It is on the basis of such “principles” that the RU would like to create the Revolutionary Communist Party of the U.S.A., a party that would supposedly lead the workingclass to socialist revolution, or to what the RU with true poetic genius has called the “festival of the oppressed”. Does the RU have in mind a festival, or a circus?

The significance of the RU’s position in the Draft Programme is that the Third Period and Nation of a New Type now appear anonymous.

Instead we have

...the Black people remain an oppressed nation, but under new conditions, and in a different relation to U.S. imperialism than its colonies (and neo-colonies) in other countries. Draft Programme p.36

Instead of a nation based on “historically constituted”, we have

...the workingclass and its party uphold the right of Black people to return to and reclaim their homeland. Draft Programme p.36

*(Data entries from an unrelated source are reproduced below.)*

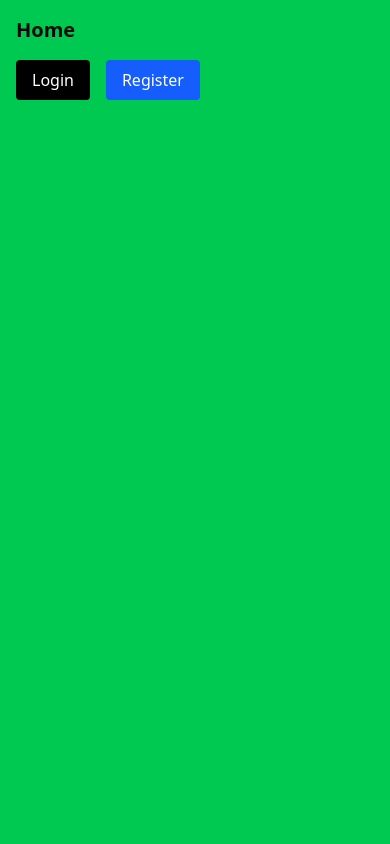
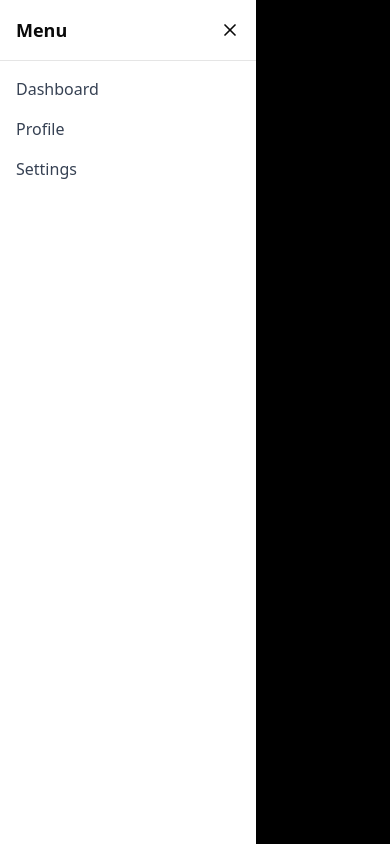
Before and after one commit to Yashh1524/Gambles, a React (Vite) app in the folder client/: page / in a window 390 px wide. Built offline with nearby package versions, Linux system fonts and the light colour scheme; no server answers.

Commit message:
created initial layout of website includes sidebar, and navbar

```diff
--- a/client/src/App.jsx
+++ b/client/src/App.jsx
@@ -1,9 +1,20 @@
+import { useState } from 'react';
 import { Outlet } from 'react-router-dom';
+import Navbar from './components/Navbar';
+import Sidebar from './components/Sidebar';
 
 function App() {
+  const [isSidebarOpen, setIsSidebarOpen] = useState(true); // Sidebar open by default
+
   return (
-    <div>
-      <Outlet /> {/* This is where child routes will be rendered */}
+    <div className="flex h-screen overflow-hidden">
+      <Sidebar isOpen={isSidebarOpen} setIsOpen={setIsSidebarOpen} />
+      <div className="flex flex-col flex-1">
+        <Navbar setIsSidebarOpen={setIsSidebarOpen} />
+        <main className="flex-1 overflow-y-auto p-4">
+          <Outlet />
+        </main>
+      </div>
     </div>
   );
 }
--- /dev/null
+++ b/client/src/components/Navbar.jsx
@@ -0,0 +1,18 @@
+import { Menu } from 'lucide-react';
+
+function Navbar({ setIsSidebarOpen }) {
+    return (
+        <div className="flex items-center justify-between p-4 border-b shadow-sm">
+            {/* Hamburger for small screens */}
+            <button
+                className="lg:hidden"
+                onClick={() => setIsSidebarOpen(prev => !prev)}
+            >
+                <Menu className="h-6 w-6" />
+            </button>
+            <h1 className="text-xl font-semibold">My App</h1>
+        </div>
+    );
+}
+
+export default Navbar;
--- /dev/null
+++ b/client/src/components/Sidebar.jsx
@@ -0,0 +1,52 @@
+import { X, ChevronsLeft, ChevronsRight } from 'lucide-react';
+
+function Sidebar({ isOpen, setIsOpen }) {
+    const sidebarClasses = `
+    bg-white h-full shadow-lg transition-all duration-300
+    ${isOpen ? 'w-64' : 'w-0'}
+    fixed top-0 left-0 z-50 transform lg:relative lg:z-auto
+    ${isOpen ? 'translate-x-0' : '-translate-x-full lg:translate-x-0'}
+  `;
+
+    return (
+        <>
+            {/* Overlay for small screens */}
+            <div
+                className={`fixed inset-0 bg-black bg-opacity-40 z-40 lg:hidden transition-opacity ${isOpen ? 'opacity-100' : 'opacity-0 pointer-events-none'
+                    }`}
+                onClick={() => setIsOpen(false)}
+            ></div>
+
+            {/* Sidebar */}
+            <aside className={sidebarClasses}>
+                {/* Mobile close button */}
+                <div className="flex items-center justify-between p-4 border-b lg:hidden">
+                    <span className="font-bold text-lg">Menu</span>
+                    <button onClick={() => setIsOpen(false)}>
+                        <X className="h-5 w-5" />
+                    </button>
+                </div>
+
+                {/* Sidebar content */}
+                {isOpen && (
+                    <nav className="p-4 space-y-4">
+                        <a href="#" className="block text-gray-700 hover:text-black">Dashboard</a>
+                        <a href="#" className="block text-gray-700 hover:text-black">Profile</a>
+                        <a href="#" className="block text-gray-700 hover:text-black">Settings</a>
+                    </nav>
+                )}
+
+                {/* Toggle button on right border (large screens only) */}
+                <button
+                    onClick={() => setIsOpen((prev) => !prev)}
+                    className="hidden lg:flex items-center justify-center absolute top-1/2 right-[-25px] transform -translate-y-1/2 w-6 h-12 bg-white border border-gray-300 rounded-r-md shadow-md z-50"
+                >
+                    {isOpen ? <ChevronsLeft className="h-4 w-4" /> : <ChevronsRight className="h-4 w-4" />}
+                </button>
+            </aside>
+        </>
+    );
+}
+
+
+export default Sidebar;
```
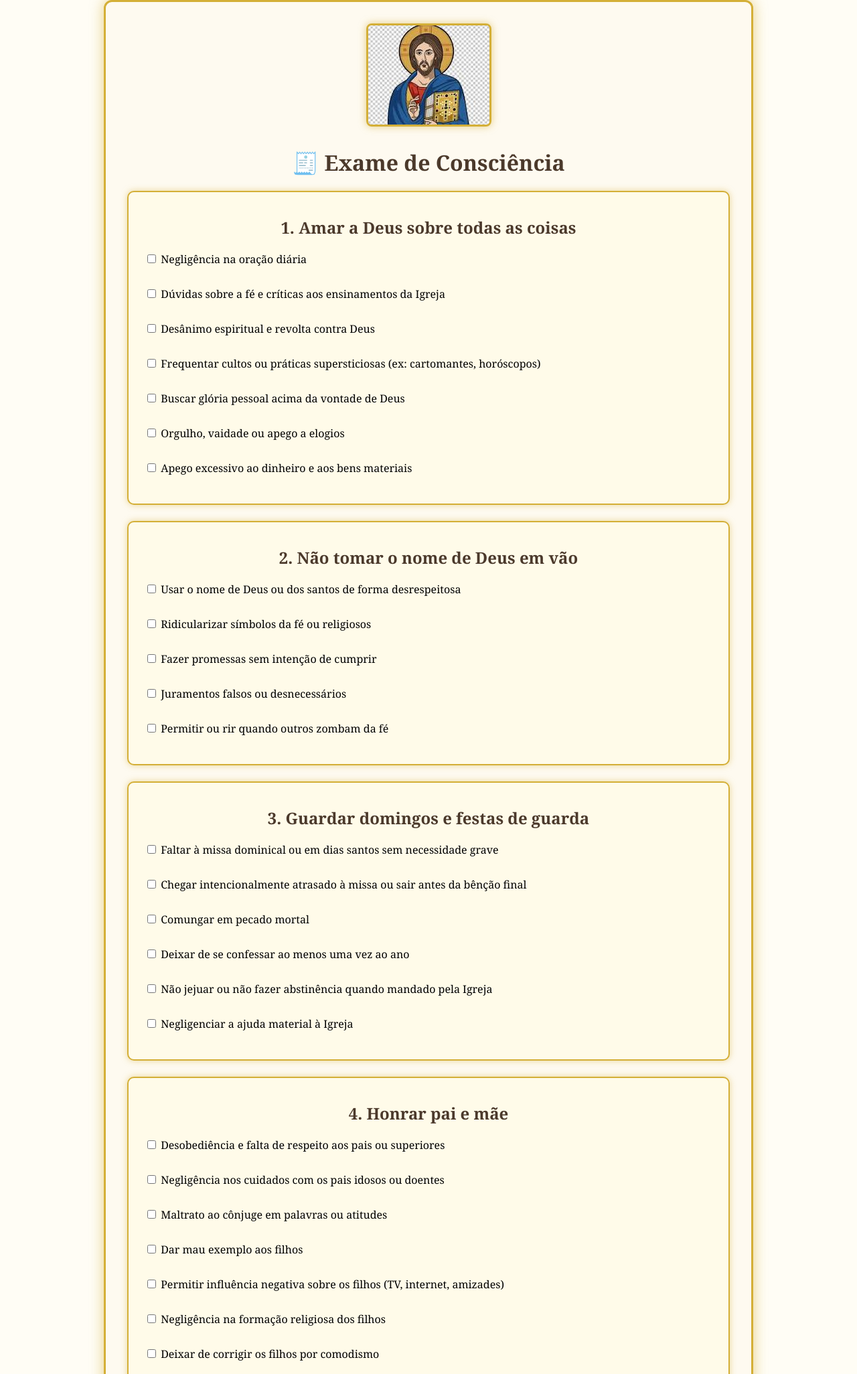
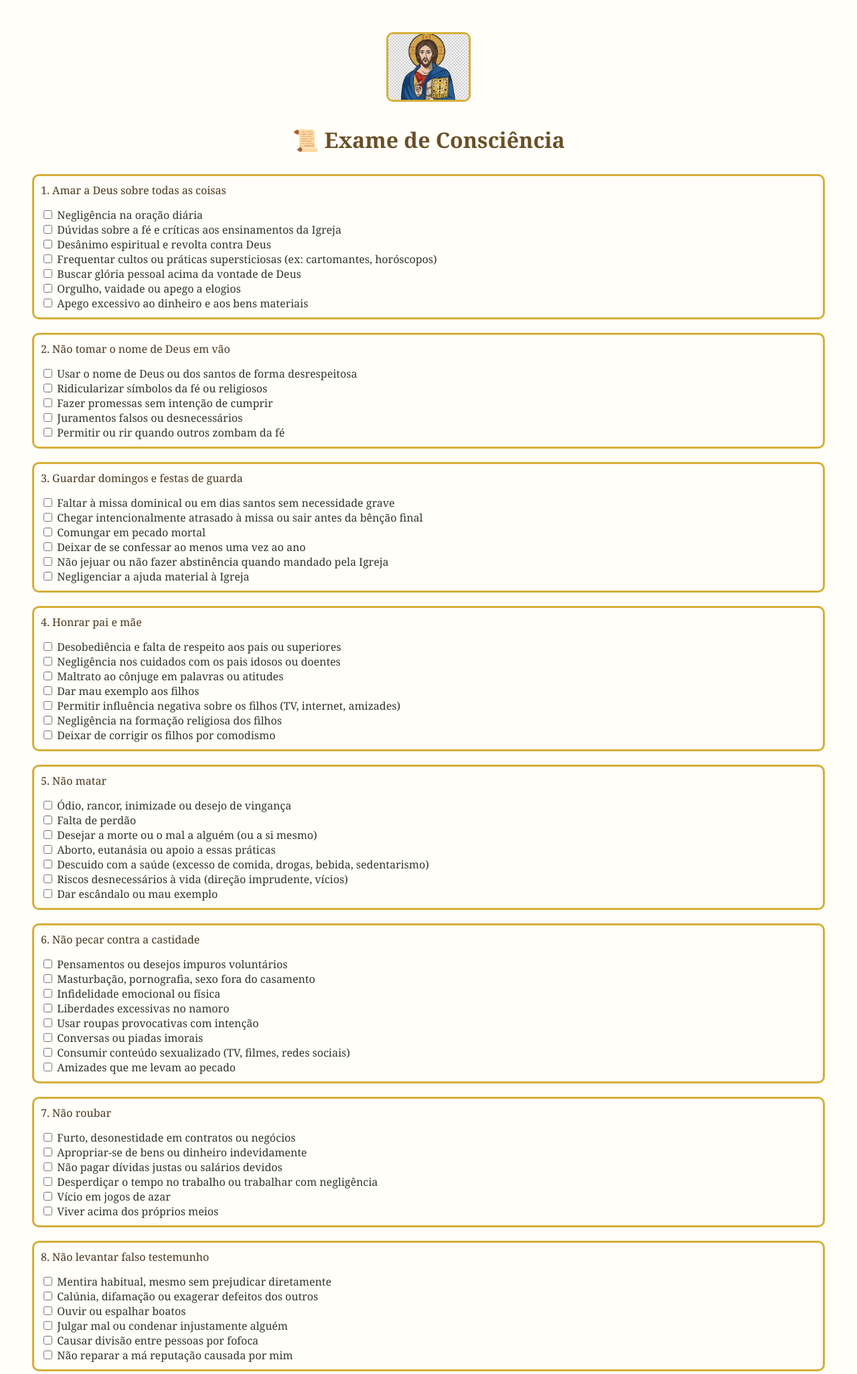
Before and after one commit to alissonsouza1984/confission, a Flask app: page / in a window 1280 px wide. Shown: the top 2052 px of the page at 67% size. Run offline with Flask 3, Linux system fonts and the light colour scheme.

Commit message:
refactor: index.html

```diff
--- a/app.py
+++ b/app.py
@@ -115,6 +115,7 @@ pecados = {
 @app.route("/", methods=["GET", "POST"])
 def index():
     resultado = {}
+    html_conteudo = ""
     if request.method == "POST":
         for mandamento, lista in pecados.items():
             indices = request.form.getlist(mandamento)
@@ -126,7 +127,10 @@ def index():
         if custom:
             resultado.setdefault("Outros pecados digitados", []).append(custom)
 
-    return render_template("index.html", pecados=pecados, resultado=resultado)
+        # Renderiza o conteúdo do PDF no html_conteudo para enviar no formulário de download
+        html_conteudo = render_template("pdf_template.html", resultado=resultado)
+
+    return render_template("index.html", pecados=pecados, resultado=resultado, html_conteudo=html_conteudo)
 
 
 @app.route("/download", methods=["POST"])
@@ -143,6 +147,5 @@ def download():
                     mimetype="application/pdf",
                     headers={"Content-Disposition": "attachment;filename=meus_pecados.pdf"})
 
-
 if __name__ == "__main__":
-    app.run(host="0.0.0.0", port=5000)
+    app.run(host="0.0.0.0", port=5000, debug=True)
--- a/static/css/style.css
+++ b/static/css/style.css
@@ -1,88 +1,82 @@
-body {
-    font-family: 'Georgia', serif;
-    background-color: #fffdf5;
-    margin: 0;
-    padding: 0;
-}
-.grupo {
-    border: 2.5px solid #d4af37; /* dourado */
-    border-radius: 10px;
-    padding: 1rem 1.5rem;
-    margin-bottom: 1.5rem;
-    background-color: #fffbe9;
-    box-shadow: 0 0 10px rgba(212, 175, 55, 0.5);
+body.page-body {
+  font-family: Georgia, serif;
+  padding: 40px;
+  color: #333;
+  background-color: #fffef8;
 }
 
-.container {
-    max-width: 900px;
-    margin: 0 auto;
-    background: #fefaf0;
-    border: 3px solid #d4af37;
-    padding: 2rem;
-    box-shadow: 0 0 20px rgba(212, 175, 55, 0.6);
-    border-radius: 12px;
+h1.title {
+  text-align: center;
+  color: #6a4f28;
+  margin-bottom: 30px;
 }
 
-h1, h2 {
-    color: #4b392b;
-    text-align: center;
+.section-title {
+  color: #4a3820;
+  margin-bottom: 15px;
 }
 
-label {
-    display: block;
-    margin: 4px 0;
+.card-section {
+  border-radius: 10px;
+  border: 3px solid #d4af37;
+  background-color: #fffef8;
+  padding: 10px;
+  margin-bottom: 20px;
 }
 
-textarea {
-    width: 100%;
-    height: 100px;
-    border: 2px solid #d4af37;
-    border-radius: 5px;
-    background-color: #fffbe9;
-    padding: 8px;
-    font-size: 1rem;
-    font-family: serif;
-    box-sizing: border-box;
+.list-peccados {
+  list-style-type: square;
+  padding-left: 20px;
 }
 
-button {
-    background-color: #d4af37;
-    color: white;
-    padding: 10px 20px;
-    border: none;
-    font-weight: bold;
-    border-radius: 6px;
-    cursor: pointer;
-    margin-top: 1rem;
-    display: block;
-    margin-left: auto;
-    margin-right: auto;
-    box-shadow: 2px 2px 5px rgba(0,0,0,0.2);
+.list-header {
+  background-color: #6a4f28;
+  color: white;
+  font-weight: bold;
+  padding: 10px;
+  margin-top: 20px;
 }
 
-button:hover {
-    background-color: #c29c2e;
+.list-item {
+  border: none;
+  color: #333;
+  padding-left: 20px;
 }
 
-.imagem-topo {
-    display: block;
-    max-width: 100%;
-    margin: 0 auto 2rem;
-    border: 3px solid #d4af37;
-    border-radius: 8px;
-    box-shadow: 0 0 12px rgba(212, 175, 55, 0.6);
+.icon {
+  text-align: center;
+  margin-bottom: 30px;
 }
 
-@media (max-width: 600px) {
-    .container {
-        padding: 1rem;
-    }
+.icon img {
+  width: 120px;
+  border-radius: 10px;
+  border: 3px solid #d4af37;
+}
 
-    textarea {
-        height: 80px;
-    }
+/* Botões */
+button.btn {
+  padding: 10px 20px;
+  background-color: #d4af37;
+  border: none;
+  border-radius: 6px;
+  color: #4a3820;
+  font-weight: bold;
+  cursor: pointer;
+  transition: background-color 0.3s ease;
+}
 
-    h1, h2 {
-        font-size: 1.2rem;
-    }
+button.btn:hover {
+  background-color: #b38c1a;
+  color: white;
 }
+
+/* Textarea */
+textarea.form-control {
+  border: 2px solid #d4af37;
+  border-radius: 6px;
+  padding: 10px;
+  font-family: Georgia, serif;
+  color: #4a3820;
+  resize: vertical;
+}
--- a/templates/index.html
+++ b/templates/index.html
@@ -1,37 +1,143 @@
 <!DOCTYPE html>
-<html lang="pt-BR">
+<html lang="pt-br">
 <head>
-    <meta charset="UTF-8">
+  <meta charset="UTF-8" />
+  <meta name="viewport" content="width=device-width, initial-scale=1.0" />
   <title>Exame de Consciência</title>
-    <meta name="viewport" content="width=device-width, initial-scale=1">
   <link rel="stylesheet" href="{{ url_for('static', filename='css/style.css') }}">
+  <style>
+    @media (max-width: 768px) {
+      .container {
+        padding: 1rem;
+      }
+
+      textarea.form-control {
+        width: 100% !important;
+        font-size: 1rem;
+      }
+
+      .btn {
+        width: 100%;
+        font-size: 1rem;
+      }
+    }
+  </style>
 </head>
-<body>
-    <div class="container">
-        <img src="{{ url_for('static', filename='img/cristo_pantocrator.jpg') }}" alt="Cristo Pantocrator" class="imagem-topo">
-        <h1>🧾 Exame de Consciência</h1>
-        <form method="POST">
+<body class="page-body">
+  <div class="container my-5">
+    <div class="icon">
+      <img src="{{ url_for('static', filename='img/cristo_pantocrator.jpg') }}" alt="Cristo Pantocrator" />
+    </div>
+    <h1 class="title">📜 Exame de Consciência</h1>
+
+    <form method="POST" id="form-pecados">
       {% for mandamento, lista in pecados.items() %}
-            <div class="grupo">
-                <h2>{{ mandamento }}</h2>
+      <div class="card mb-3 card-section">
+        <div class="card-header fw-bold section-title">{{ mandamento }}</div>
+        <div class="card-body">
           {% for pecado in lista %}
-                    <label><input type="checkbox" name="{{ mandamento }}" value="{{ loop.index0 }}"> {{ pecado }}</label><br>
+          <div class="form-check">
+            <input class="form-check-input" type="checkbox" name="{{ mandamento }}" value="{{ loop.index0 }}" id="{{ mandamento }}-{{ loop.index0 }}" />
+            <label class="form-check-label" for="{{ mandamento }}-{{ loop.index0 }}">{{ pecado }}</label>
+          </div>
           {% endfor %}
         </div>
+      </div>
       {% endfor %}
-            <div class="grupo">
-                <label>Outros pecados que deseja confessar:</label>
-                <textarea name="custom" placeholder="Escreva aqui..."></textarea>
+
+      <div class="mb-3">
+        <label for="custom" class="form-label fw-bold">Outro(s) pecado(s) que deseja digitar:</label>
+        <textarea class="form-control" id="custom" name="custom" rows="3" placeholder="Digite livremente..."></textarea>
       </div>
-            <button type="submit">Gerar Relatório</button>
+
+      <button type="submit" class="btn btn-primary">Gerar minha lista</button>
+
     </form>
 
     {% if resultado %}
-        <form method="POST" action="/download">
-            <input type="hidden" name="html_conteudo" value="{{ html_conteudo|safe }}">
-            <button type="submit">📄 Baixar PDF</button>
+    <hr class="my-5" />
+    <h2 class="section-title">📄 Seus pecados selecionados:</h2>
+    <form method="POST" action="/download" id="form-download">
+      <input type="hidden" name="html_conteudo" id="html_conteudo" />
+
+      <ul class="list-group my-3 list-peccados">
+        {% for mandamento, lista in resultado.items() %}
+        <li class="list-group-item list-header">{{ mandamento }}</li>
+        {% for item in lista %}
+        <li class="list-group-item list-item">{{ item }}</li>
+        {% endfor %}
+        {% endfor %}
+      </ul>
+
+      <button type="submit" class="btn btn-success">📅 Baixar lista como PDF</button>
+
     </form>
     {% endif %}
   </div>
+
+<script>
+  document.getElementById('form-download')?.addEventListener('submit', function(event) {
+    event.preventDefault();
+
+    let listaHTML = `<div class="icon">
+      <img src="{{ url_for('static', filename='img/cristo_pantocrator.jpg') }}" alt="Cristo Pantocrator" />
+    </div>
+    <h1>Exame de Consciência</h1>`;
+
+    {% for mandamento, lista in resultado.items() %}
+      listaHTML += `<h2>{{ mandamento }}</h2><ul>`;
+      {% for item in lista %}
+        listaHTML += `<li>{{ item }}</li>`;
+      {% endfor %}
+      listaHTML += "</ul>";
+    {% endfor %}
+
+    const css = `
+      body {
+        font-family: Georgia, serif;
+        padding: 40px;
+        color: #333;
+        background-color: #fffef8;
+      }
+      h1 {
+        text-align: center;
+        color: #6a4f28;
+        margin-bottom: 30px;
+      }
+      h2 {
+        color: #4a3820;
+        margin-top: 30px;
+      }
+      ul {
+        list-style-type: square;
+        padding-left: 20px;
+      }
+      .icon {
+        text-align: center;
+        margin-bottom: 30px;
+      }
+      .icon img {
+        width: 120px;
+        border-radius: 10px;
+        border: 3px solid #d4af37;
+      }
+    `;
+
+    document.getElementById('html_conteudo').value = `
+      <!DOCTYPE html>
+      <html lang="pt-br">
+      <head>
+        <meta charset="UTF-8" />
+        <style>${css}</style>
+      </head>
+      <body>
+        ${listaHTML}
       </body>
       </html>
+    `;
+
+    this.submit();
+  });
+</script>
+</body>
+</html>
```
Also changed, not shown: templates/pdf_template.html (+29 -18 lines). Lines whose indentation alone changed are shown as unchanged.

Instead of “essential thrust” we now have “main thrust”. Lurking behind the very general presentation we have in the Programme are all the very specific revisions of Marxism we encountered as we fought our way through the Red Papers. Those formulations, of course, “boiled the question down” to its opportunist essence, “but don’t strictly apply in every detail” to what the RU hopes to achieve with the Programme. The RU suspects that if it offers us the Third Period and the Nation of a New Type as points of unity, we will all have a good laugh and then turn back to our real work. So it offers us something very loose and inoffensive, i.e. “new conditions”, “different relations”, etc. What could we possibly object to7

What the RU has accomplished with its Red Papers and the Draft Programme brings to mind the following passage from Engels:

It often seems as if these gentlemen think anything is good enough for the workers. If these gentlemen only knew that Marx thought his best things were still not good enough for the workers, how he regarded it as a crime to offer the workers anything but the very best! Engels Letter to C. Schmidt August 5 1890

The RU’s position on the national question will satisfy the petty bourgeois nationalists. The Draft Programme as a whole will satisfy the conciliators, opportunists, and petty bourgeois revolutionists. The petty bourgeoisie, after all, is not a very demanding class, and will take about anything it can get. The petty bourgeoisie may find accommodation within the RU, but the RU will find no accommodation within the workingclass.

If the RU persists in its present course, it will indeed create its Party, as the CL has created its, consolidate its opportunism into a hardened trend, and draw an indelible line between itself and Marxism-Leninism. As with the BWC, the RU must make up its mind on whose side it will stand.